Ireland badly needs fresh thinking on its place in Europe

Conference highlights need to address wider issues obscured by preoccupation with Brexit

A gadfly is a term for a person who annoys or criticises others in order to provoke them into action. Such people are needed. Especially when public policy is consensual, criticism is limited and alternative views become taboo.

Ireland's European policies after Brexit badly need more detailed examination and debate than they get during the current necessary preoccupation with Brexit. That crisis is accompanied by very high approval ratings in polls of Irish EU membership, stimulated by solidarity over the Northern Ireland Border. It draws on the older nationalist impulse to diminish dependence on Britain by linking up with Europe.

All the more reason to welcome gadfly comments which open up neglected issues about Irish EU policies at yesterday’s conference of the Irish Association for Contemporary European Studies. Entitled “After Brexit, what next?” it raised them within an engaged perspective on EU membership, yet open to policy criticism.

Our monoglot practice and failure to develop multilingualism at primary and secondary levels is bound to affect future EU participation, according to Joachim Fischer from the University of Limerick

Eoin Drea from the centre right Wilfried Martens think tank in Brussels lamented the failure to articulate a vision of Irish policy reflecting his own priorities. Ireland is seen as an exemplar of an Anglo-American socio-economic model in Brussels; but it is caught between the neoliberal northern European Hanseatic model and the deeper fiscal one of southern states led by France – which does it prefer?


Likewise, he outlined the benefits his child receives from public social care services where he lives in Belgium; but he got nowhere when he tried to insert a publicly funded social care system in a Fine Gael policy group. There is little political or media awareness or debate here about how much of an outlier Ireland is on social care in Europe, where most such services are provided at local level from local taxation. Our weak local government powers combine with privatised US-style welfare and health arrangements to make the issue invisible. This is despite evidence from polling and the recent Citizens’ Assembly on equality that most citizens would prefer publicly provided care.

Drea’s comments were taken up by Seán Healy of Social Justice Ireland who pointed out how low the overall tax take is here compared with other EU states. He criticised media for their reactive and limiting coverage of the corporate tax issue – there were very few voices reflecting demands for a higher rate than 15 per cent to fund international public goods, but rather a deference to US corporations.

Drea saw similar questions at play on data protection and regulation, where Ireland’s is seen as an Atlanticist outlier. A possible future bridge-building role with the US demands greater input to EU policymaking. Likewise with languages, where our monoglot practice and failure to develop multilingualism at primary and secondary levels is bound to affect future EU participation by elites and citizens alike, according to Joachim Fischer from the University of Limerick.

If we want to engage with Europe we need to respond positively there, including through their languages, and not glibly elide that into “global” initiatives: Germany is not the same as Singapore in this respect.

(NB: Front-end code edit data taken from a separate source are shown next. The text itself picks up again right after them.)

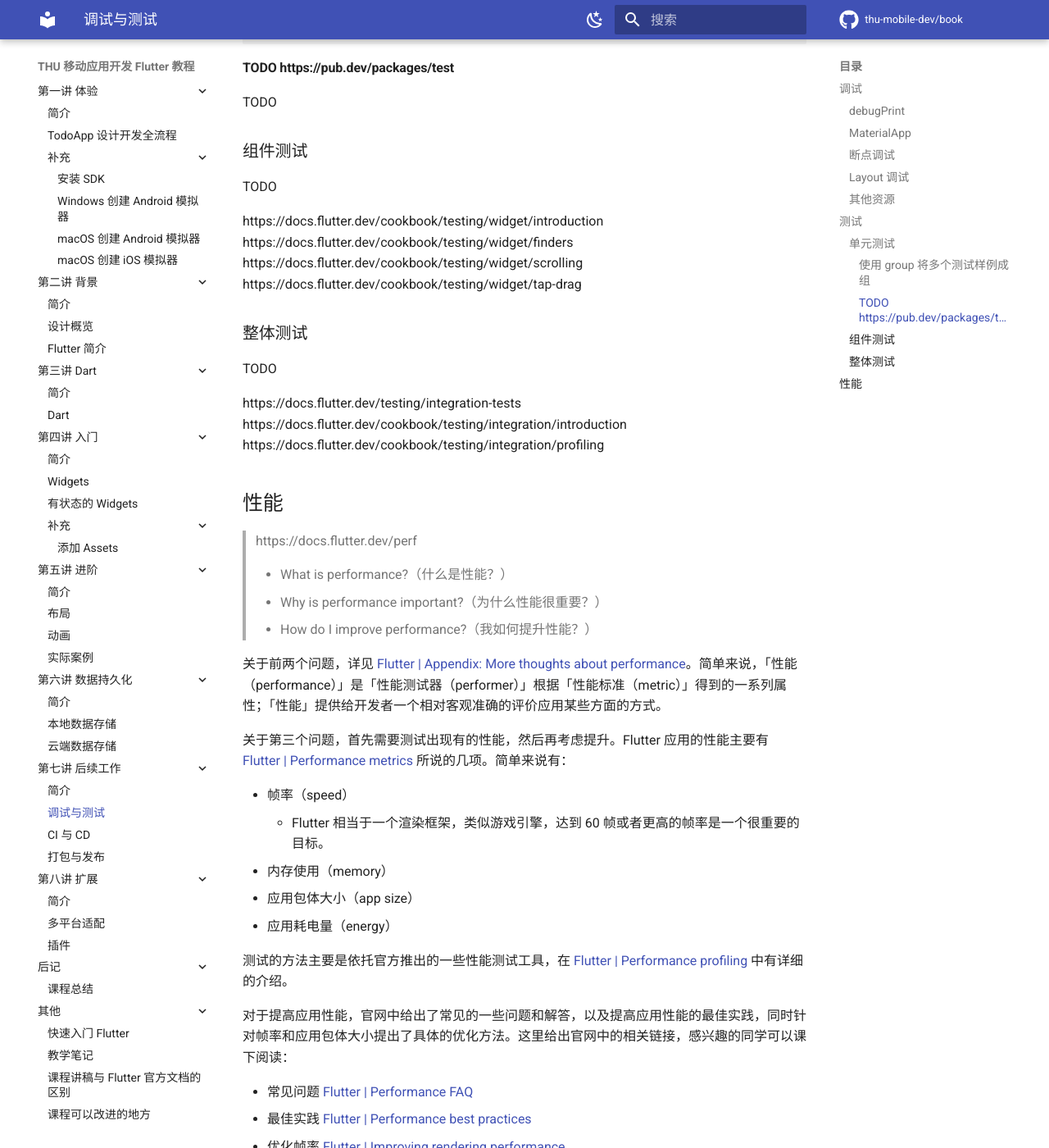
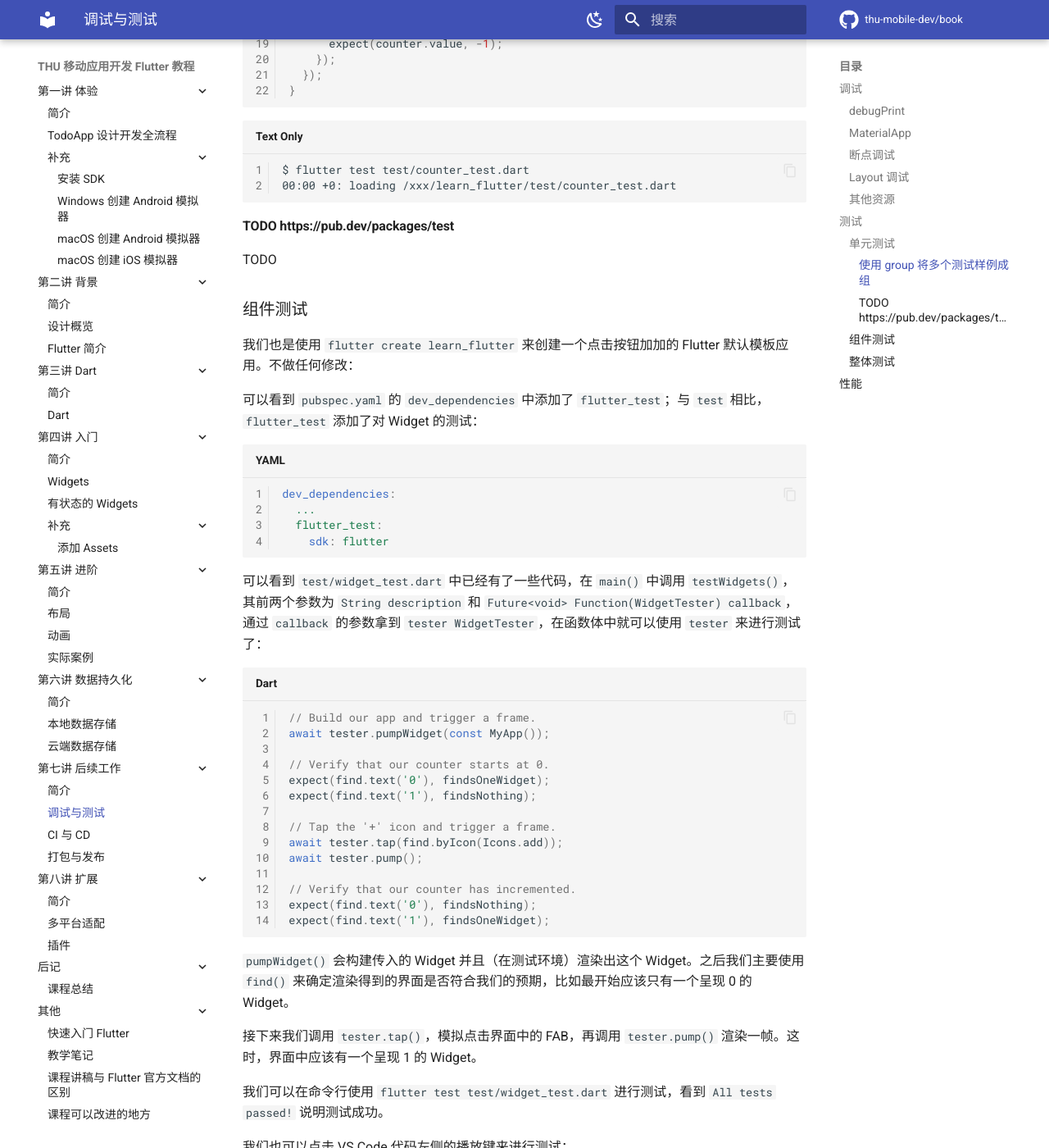
Before and after one commit to thu-mobile-dev/book, an MkDocs documentation site: the page built from docs/LECTURE/7/main-debug-and-test.md, in a window 1280 px wide and 1400 px high, scrolled down 8407 px. Shown: the whole window at 82% size. Built offline with MkDocs 1.6.1 and Material for MkDocs 9.7.7, drawn with Linux system fonts in a browser that asks for light colours; comment, search, counter and statistics services are not loaded; some of the changed text lies outside the part shown.

Commit message:
add widget test

````diff
--- a/docs/LECTURE/7/main-debug-and-test.md
+++ b/docs/LECTURE/7/main-debug-and-test.md
@@ -119,7 +119,17 @@
 
 ### 单元测试
 
-使用 `flutter create learn_flutter` 创建一个名为 learn_flutter 的项目，使用编辑器打开。创建如下两个文件：
+使用 `flutter create learn_flutter` 创建一个名为 learn_flutter 的项目，使用编辑器打开。
+
+在 `pubspec.yaml` 的 `dev_dependencies` 中添加 `test`：
+
+```yml
+dev_dependencies:
+  ...
+  test:
+```
+
+创建如下两个文件：
 
 **lib/counter.dart**:
 
@@ -222,12 +232,61 @@
 
 ### 组件测试
 
-TODO
+我们也是使用 `flutter create learn_flutter` 来创建一个点击按钮加加的 Flutter 默认模板应用。不做任何修改：
 
-https://docs.flutter.dev/cookbook/testing/widget/introduction
-https://docs.flutter.dev/cookbook/testing/widget/finders
-https://docs.flutter.dev/cookbook/testing/widget/scrolling
-https://docs.flutter.dev/cookbook/testing/widget/tap-drag
+可以看到 `pubspec.yaml` 的 `dev_dependencies` 中添加了 `flutter_test`；与 `test` 相比，`flutter_test` 添加了对 Widget 的测试：
+
+```yml
+dev_dependencies:
+  ...
+  flutter_test:
+    sdk: flutter
+```
+
+可以看到 `test/widget_test.dart` 中已经有了一些代码，在 `main()` 中调用 `testWidgets()`，其前两个参数为 `String description` 和 `Future<void> Function(WidgetTester) callback`，通过 `callback` 的参数拿到 `tester WidgetTester`，在函数体中就可以使用 `tester` 来进行测试了：
+
+```dart
+// Build our app and trigger a frame.
+await tester.pumpWidget(const MyApp());
+
+// Verify that our counter starts at 0.
+expect(find.text('0'), findsOneWidget);
+expect(find.text('1'), findsNothing);
+
+// Tap the '+' icon and trigger a frame.
+await tester.tap(find.byIcon(Icons.add));
+await tester.pump();
+
+// Verify that our counter has incremented.
+expect(find.text('0'), findsNothing);
+expect(find.text('1'), findsOneWidget);
+```
+
+`pumpWidget()` 会构建传入的 Widget 并且（在测试环境）渲染出这个 Widget。之后我们主要使用 `find()` 来确定渲染得到的界面是否符合我们的预期，比如最开始应该只有一个呈现 0 的 Widget。
+
+接下来我们调用 `tester.tap()`，模拟点击界面中的 FAB，再调用 `tester.pump()` 渲染一帧。这时，界面中应该有一个呈现 1 的 Widget。
+
+我们可以在命令行使用 `flutter test test/widget_test.dart` 进行测试，看到 `All tests passed!` 说明测试成功。
+
+我们也可以点击 VS Code 代码左侧的播放键来进行测试：
+
+![](images-test/vscode-test-button.png)
+
+点击之后可以在下方的 Debug Console 处看到输出的信息：
+
+![](images-test/vscode-debug-console.png)
+
+在左侧的 TESTING panel 可以看到不同的测试样例的测试结果：
+
+![](images-test/vscode-testing-panel.png)
+
+以上呈现的就是一个最简单的 Widget 测试。
+
+关于更多 Widget 测试的示例，可以查阅：
+
+- [Cookbook Testing Widget | Find widgets](https://docs.flutter.dev/cookbook/testing/widget/finders)
+- [Cookbook Testing Widget | Handle scrolling](https://docs.flutter.dev/cookbook/testing/widget/scrolling)
+- [Cookbook Testing Widget | Tap, drag, and enter text](https://docs.flutter.dev/cookbook/testing/widget/tap-drag)
 
 ### 整体测试
 
````
Also changed, not shown: docs/LECTURE/7/images-test/vscode-debug-console.png (added), docs/LECTURE/7/images-test/vscode-test-button.png (added), docs/LECTURE/7/images-test/vscode-testing-panel.png (added).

Viviane Gravey of Queen’s University Belfast said Ireland is currently being sued by the European Commission on 13 climate policy issues, raising questions about how public rhetoric relates to the actual implementation of EU policy. Ireland is at the high end of world carbon emitters because of our relentless consumerism, relative wealth and agricultural practices. The incompatibility of indefinite capitalist growth and climate survival is rarely posed.

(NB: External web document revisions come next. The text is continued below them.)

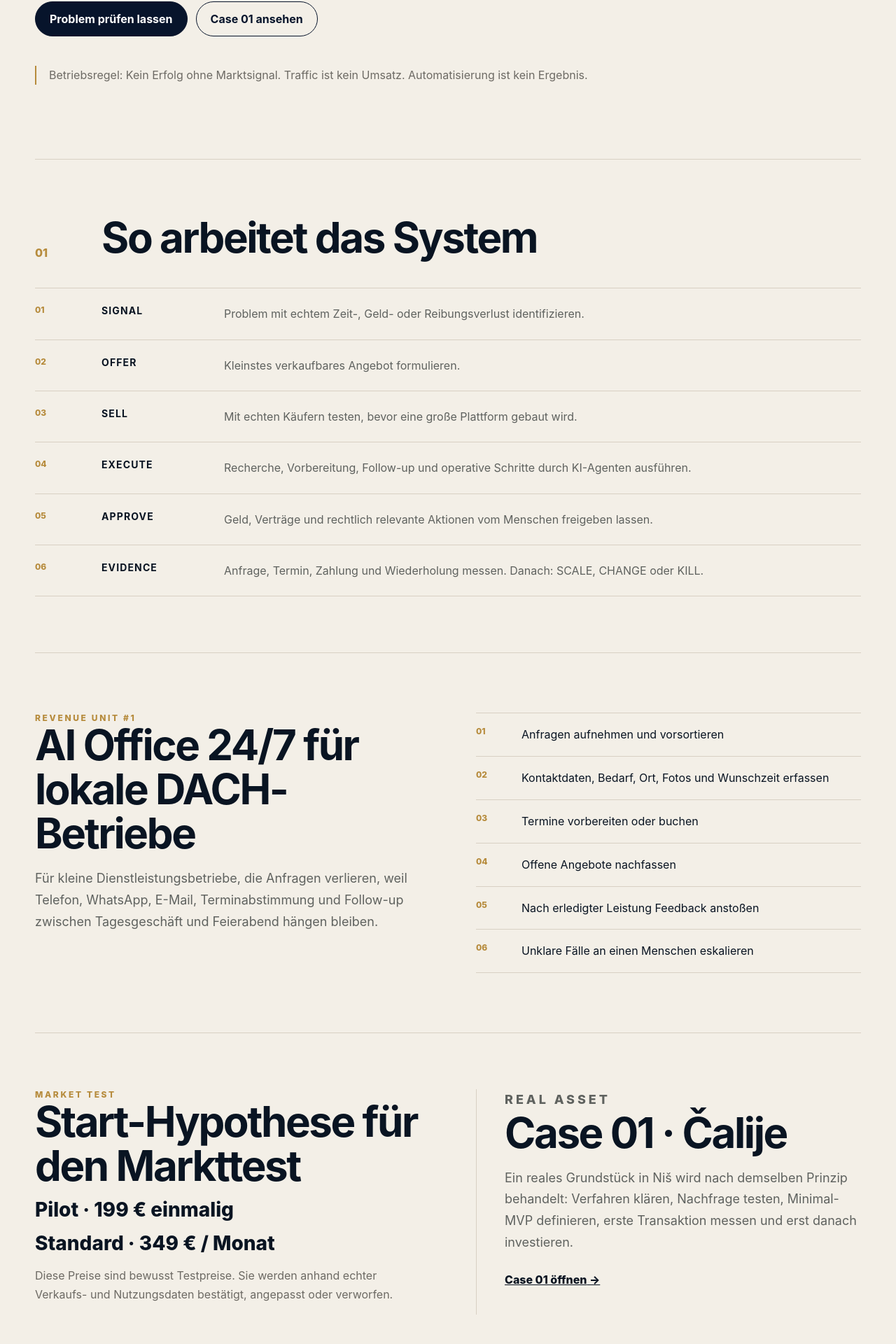
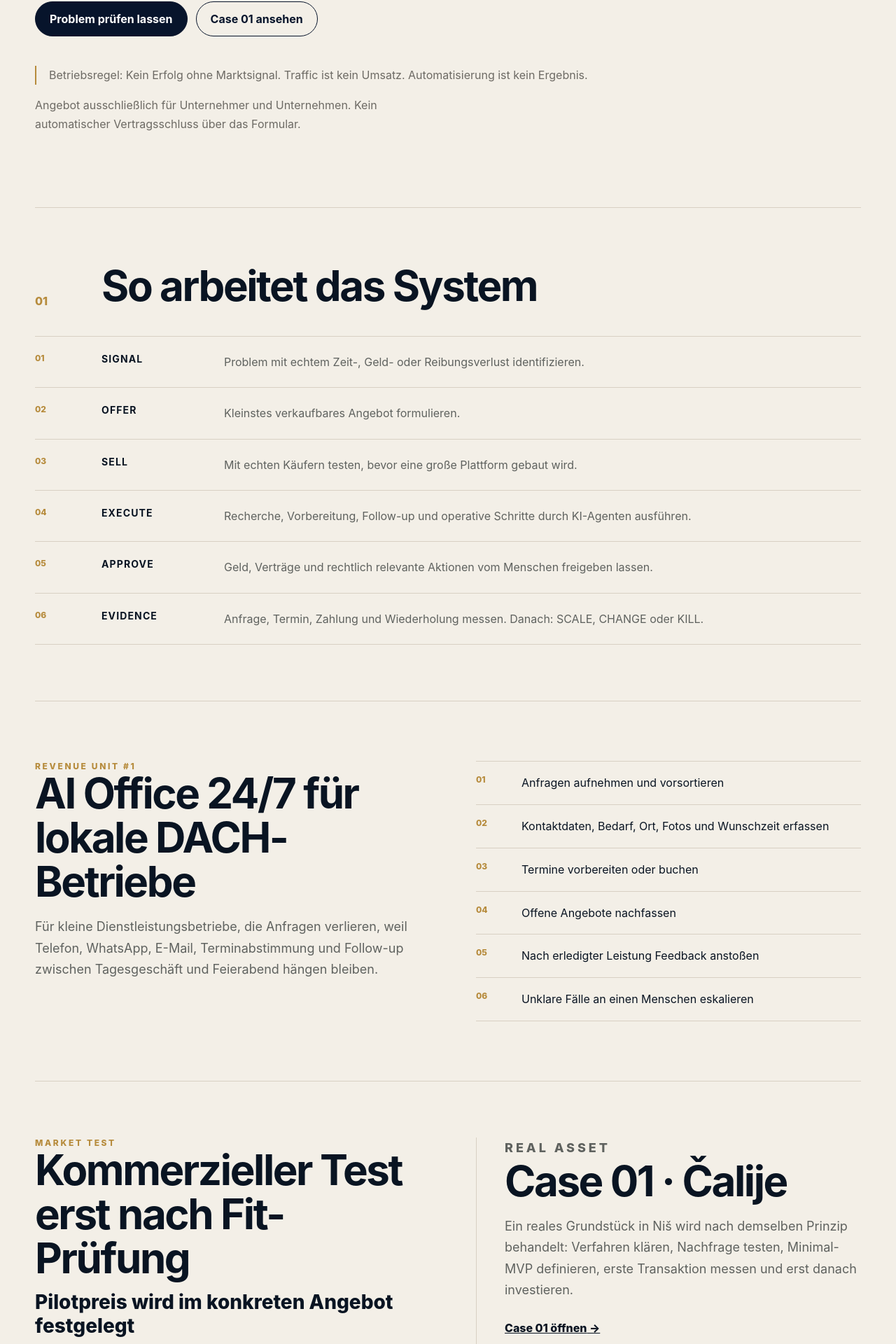
Before and after one commit to danininet/daninihub, a React (Vite) app in the folder daninihub-front/: page / in a window 1280 px wide. Shown: the part 739-2659 px from the top of the page at 70% size. Built offline with nearby package versions, Linux system fonts and the light colour scheme.

Commit message:
legal: make Revenue OS intake B2B and privacy-safe

```diff
--- a/daninihub-front/src/RevenueOSLanding.jsx
+++ b/daninihub-front/src/RevenueOSLanding.jsx
@@ -23,18 +23,20 @@ const COPY = {
     unitTitle: 'AI Office 24/7 für lokale DACH-Betriebe',
     unitLead: 'Für kleine Dienstleistungsbetriebe, die Anfragen verlieren, weil Telefon, WhatsApp, E-Mail, Terminabstimmung und Follow-up zwischen Tagesgeschäft und Feierabend hängen bleiben.',
     unitItems: ['Anfragen aufnehmen und vorsortieren','Kontaktdaten, Bedarf, Ort, Fotos und Wunschzeit erfassen','Termine vorbereiten oder buchen','Offene Angebote nachfassen','Nach erledigter Leistung Feedback anstoßen','Unklare Fälle an einen Menschen eskalieren'],
-    priceTitle: 'Start-Hypothese für den Markttest',
-    price1: 'Pilot · 199 € einmalig',
-    price2: 'Standard · 349 € / Monat',
-    priceNote: 'Diese Preise sind bewusst Testpreise. Sie werden anhand echter Verkaufs- und Nutzungsdaten bestätigt, angepasst oder verworfen.',
+    priceTitle: 'Kommerzieller Test erst nach Fit-Prüfung',
+    price1: 'Pilotpreis wird im konkreten Angebot festgelegt',
+    price2: 'Monatlicher Betrieb erst nach messbarem Pilot-Signal',
+    priceNote: 'Öffentliche Preisangaben sind noch kein verbindliches Angebot. Endpreis und steuerliche Behandlung werden vor Auftragserteilung eindeutig ausgewiesen.',
     caseTitle: 'Case 01 · Čalije',
     caseText: 'Ein reales Grundstück in Niš wird nach demselben Prinzip behandelt: Verfahren klären, Nachfrage testen, Minimal-MVP definieren, erste Transaktion messen und erst danach investieren.',
     caseCta: 'Case 01 öffnen',
     contactTitle: 'Wo verliert Ihr Betrieb heute Zeit oder Anfragen?',
     contactText: 'Schreiben Sie den Engpass in eigenen Worten. Wir prüfen nicht, ob „KI interessant“ ist, sondern ob ein kleiner bezahlbarer Test einen realen Nutzen zeigen kann.',
-    name: 'Unternehmen / Name', email: 'E-Mail', phone: 'Telefon / WhatsApp (optional)', message: 'Was läuft heute schlecht oder kostet unnötig Zeit?', consent: 'Ich stimme der Verarbeitung meiner Angaben zur Bearbeitung dieser Anfrage zu.', send: 'Markttest anfragen', success: 'Anfrage erhalten. Der nächste Schritt ist die Fit-Prüfung und ein kleiner, klar abgegrenzter Test.', error: 'Senden fehlgeschlagen. Bitte schreiben Sie an info@daninihub.com.',
-    footer: 'DaniniHub · Revenue OS · Duisburg',
-    privacy: 'Datenschutz', imprint: 'Impressum', ai: 'AI Transparenz'
+    name: 'Unternehmen / Name', email: 'E-Mail', phone: 'Telefon / WhatsApp (optional)', message: 'Was läuft heute schlecht oder kostet unnötig Zeit?', consent: 'Ich habe die Datenschutzerklärung zur Kenntnis genommen. Diese Bestätigung ist keine Marketing-Einwilligung.', send: 'Markttest anfragen', success: 'Anfrage erhalten. Der nächste Schritt ist die Fit-Prüfung und ein kleiner, klar abgegrenzter Test.', error: 'Senden fehlgeschlagen. Bitte schreiben Sie an info@daninihub.com.',
+    footer: 'DaniniHub · Revenue OS · Duisburg · B2B',
+    b2b: 'Angebot ausschließlich für Unternehmer und Unternehmen. Kein automatischer Vertragsschluss über das Formular.',
+    sensitive: 'Bitte keine Passwörter, Ausweisdaten, Gesundheitsdaten oder Geschäftsgeheimnisse über das öffentliche Formular senden.',
+    privacy: 'Datenschutz', imprint: 'Impressum', cookies: 'Cookies', terms: 'B2B-Rahmen', ai: 'KI-Transparenz'
   },
   sr: {
     nav: ['Sistem','AI Office','Case 01','Kontakt'],
@@ -57,18 +59,20 @@ const COPY = {
     unitTitle: 'AI Office 24/7 za lokalne DACH firme',
     unitLead: 'Za male uslužne firme koje gube upite zato što telefon, WhatsApp, email, termini i follow-up ostaju između dnevnog posla i večernje administracije.',
     unitItems: ['Prijem i osnovna kvalifikacija upita','Prikupljanje kontakta, potrebe, lokacije, fotografija i željenog termina','Priprema ili rezervacija termina','Praćenje otvorenih ponuda','Traženje povratne informacije posle usluge','Prosleđivanje nejasnih slučajeva čoveku'],
-    priceTitle: 'Početna cenovna hipoteza za tržišni test',
-    price1: 'Pilot · 199 € jednokratno',
-    price2: 'Standard · 349 € / mesec',
-    priceNote: 'Ovo su test cene. Potvrđujemo ih, menjamo ili odbacujemo na osnovu stvarnih prodajnih i korisničkih podataka.',
+    priceTitle: 'Komercijalni test tek posle provere fit-a',
+    price1: 'Cena pilota se definiše u konkretnoj ponudi',
+    price2: 'Mesečni rad tek nakon merljivog signala iz pilota',
+    priceNote: 'Javni navodi nisu obavezujuća ponuda. Konačna cena i poreski tretman biće jasno navedeni pre prihvatanja posla.',
     caseTitle: 'Case 01 · Čalije',
     caseText: 'Stvarni plac u Nišu tretiramo istim principom: prvo procedura, zatim test potražnje, minimalni MVP, prva transakcija i tek onda veće ulaganje.',
     caseCta: 'Otvori Case 01',
     contactTitle: 'Gde vaša firma danas gubi vreme ili upite?',
     contactText: 'Napišite problem svojim rečima. Ne proveravamo da li je „AI zanimljiv“, nego da li mali plaćeni test može da pokaže stvarnu korist.',
-    name: 'Firma / ime', email: 'E-mail', phone: 'Telefon / WhatsApp (opciono)', message: 'Šta danas ne radi kako treba ili bespotrebno troši vreme?', consent: 'Saglasan sam da se podaci obrade radi odgovora na ovaj upit.', send: 'Zatraži tržišni test', success: 'Upit je primljen. Sledeći korak je provera fit-a i mali jasno ograničen test.', error: 'Slanje nije uspelo. Pišite na info@daninihub.com.',
-    footer: 'DaniniHub · Revenue OS · Duisburg',
-    privacy: 'Privatnost', imprint: 'Impresum', ai: 'AI transparentnost'
+    name: 'Firma / ime', email: 'E-mail', phone: 'Telefon / WhatsApp (opciono)', message: 'Šta danas ne radi kako treba ili bespotrebno troši vreme?', consent: 'Pročitao/la sam obaveštenje o privatnosti. Ova potvrda nije saglasnost za marketing.', send: 'Zatraži tržišni test', success: 'Upit je primljen. Sledeći korak je provera fit-a i mali jasno ograničen test.', error: 'Slanje nije uspelo. Pišite na info@daninihub.com.',
+    footer: 'DaniniHub · Revenue OS · Duisburg · B2B',
+    b2b: 'Ponuda je namenjena isključivo preduzetnicima i kompanijama. Kontakt forma sama ne zaključuje ugovor.',
+    sensitive: 'Ne šaljite lozinke, podatke iz ličnih dokumenata, zdravstvene podatke ni poslovne tajne kroz javnu formu.',
+    privacy: 'Privatnost', imprint: 'Impresum', cookies: 'Kolačići', terms: 'B2B okvir', ai: 'AI transparentnost'
   }
 }
 
@@ -101,8 +105,9 @@ export default function RevenueOSLanding({ lang='de', onLanguage }) {
       interest:'Danini Revenue OS / AI Office 24/7',
       message:String(d.get('message')||''),
       language:lang,
-      source:'ai-opportunity-check',
-      consent:d.get('consent')==='yes'
+      source:'revenue-os-intake',
+      privacy_acknowledged:d.get('privacy_ack')==='yes',
+      website:String(d.get('website')||'')
     }
     try{
       const r=await fetch('/api/contact',{method:'POST',headers:{'Content-Type':'application/json'},body:JSON.stringify(payload)})
@@ -123,7 +128,7 @@ export default function RevenueOSLanding({ lang='de', onLanguage }) {
         <h1>{t.title}</h1>
         <p className="ros-lead">{t.lead}</p>
         <div className="ros-actions"><a className="ros-btn primary" href="#contact">{t.primary}</a><a className="ros-btn secondary" href="https://calije.daninihub.com/">{t.secondary}</a></div>
-        <p className="ros-rule">{t.rule}</p>
+        <p className="ros-rule">{t.rule}</p><p className="ros-muted">{t.b2b}</p>
       </section>
 
       <section className="ros-section">
@@ -148,7 +153,9 @@ export default function RevenueOSLanding({ lang='de', onLanguage }) {
           <label>{t.email}<input name="email" type="email" required maxLength="180"/></label>
           <label>{t.phone}<input name="phone" maxLength="80"/></label>
           <label>{t.message}<textarea name="message" required minLength="20" maxLength="3000"/></label>
-          <label className="ros-consent"><input name="consent" type="checkbox" value="yes" required/><span>{t.consent}</span></label>
+          <label style={{display:'none'}} aria-hidden="true">Website<input name="website" tabIndex="-1" autoComplete="off"/></label>
+          <p className="ros-muted" style={{margin:0}}>{t.sensitive}</p>
+          <label className="ros-consent"><input name="privacy_ack" type="checkbox" value="yes" required/><span>{t.consent} <a href={lang==='sr'?'/sr/privatnost':'/de/datenschutz'}>{t.privacy}</a></span></label>
           <button className="ros-btn primary" disabled={state==='sending'}>{state==='sending'?'…':t.send}</button>
           {state==='success'&&<p className="ros-success">{t.success}</p>}
           {state==='error'&&<p className="ros-error">{t.error}</p>}
@@ -156,6 +163,6 @@ export default function RevenueOSLanding({ lang='de', onLanguage }) {
       </section>
     </main>
 
-    <footer className="ros-footer"><span>{t.footer}</span><div><a href={lang==='sr'?'/sr/impressum':'/de/impressum'}>{t.imprint}</a><a href={lang==='sr'?'/sr/privatnost':'/de/datenschutz'}>{t.privacy}</a><a href={lang==='sr'?'/sr/odricanje-odgovornosti':'/de/haftungsausschluss'}>{t.ai}</a></div></footer>
+    <footer className="ros-footer"><span>{t.footer}</span><div><a href={lang==='sr'?'/sr/impressum':'/de/impressum'}>{t.imprint}</a><a href={lang==='sr'?'/sr/privatnost':'/de/datenschutz'}>{t.privacy}</a><a href={lang==='sr'?'/sr/kolacici':'/de/cookies'}>{t.cookies}</a><a href={lang==='sr'?'/sr/uslovi':'/de/bedingungen'}>{t.terms}</a><a href={lang==='sr'?'/sr/ai-transparentnost':'/de/ai-transparenz'}>{t.ai}</a></div></footer>
   </div>
 }
```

In the field of Irish military and defence policy Ben Tonra of UCD is a long-standing gadfly on Irish neutrality. It is amoral, often immoral and hypocritical, he said, and Nato membership is quite compatible with Irish values and interests. Responding, Charlie Flanagan, former minister and now chair of the Oireachtas committee on foreign affairs, said there is no public support for joining Nato, though he thinks the subject needs much more engaged debate.

Flanagan had in mind, perhaps, another stream of sovereigntist gadflies who showed in Ireland’s previous EU referendums how effective they can be in puncturing complacent policy certainties. If Brexit takes a nasty turn on the single market and the Irish Border they can find a fresh voice and appeal, inspired by British Euroscepticism.

In her keynote speech to the conference, Irish Times Europe correspondent Naomi O’Leary strongly emphasised how influential British framing of EU issues is here, seen as an Irish journalist in Brussels.

She is rightly worried that future EU policy shocks will find Irish policymakers ill-prepared for public surprise and dissent.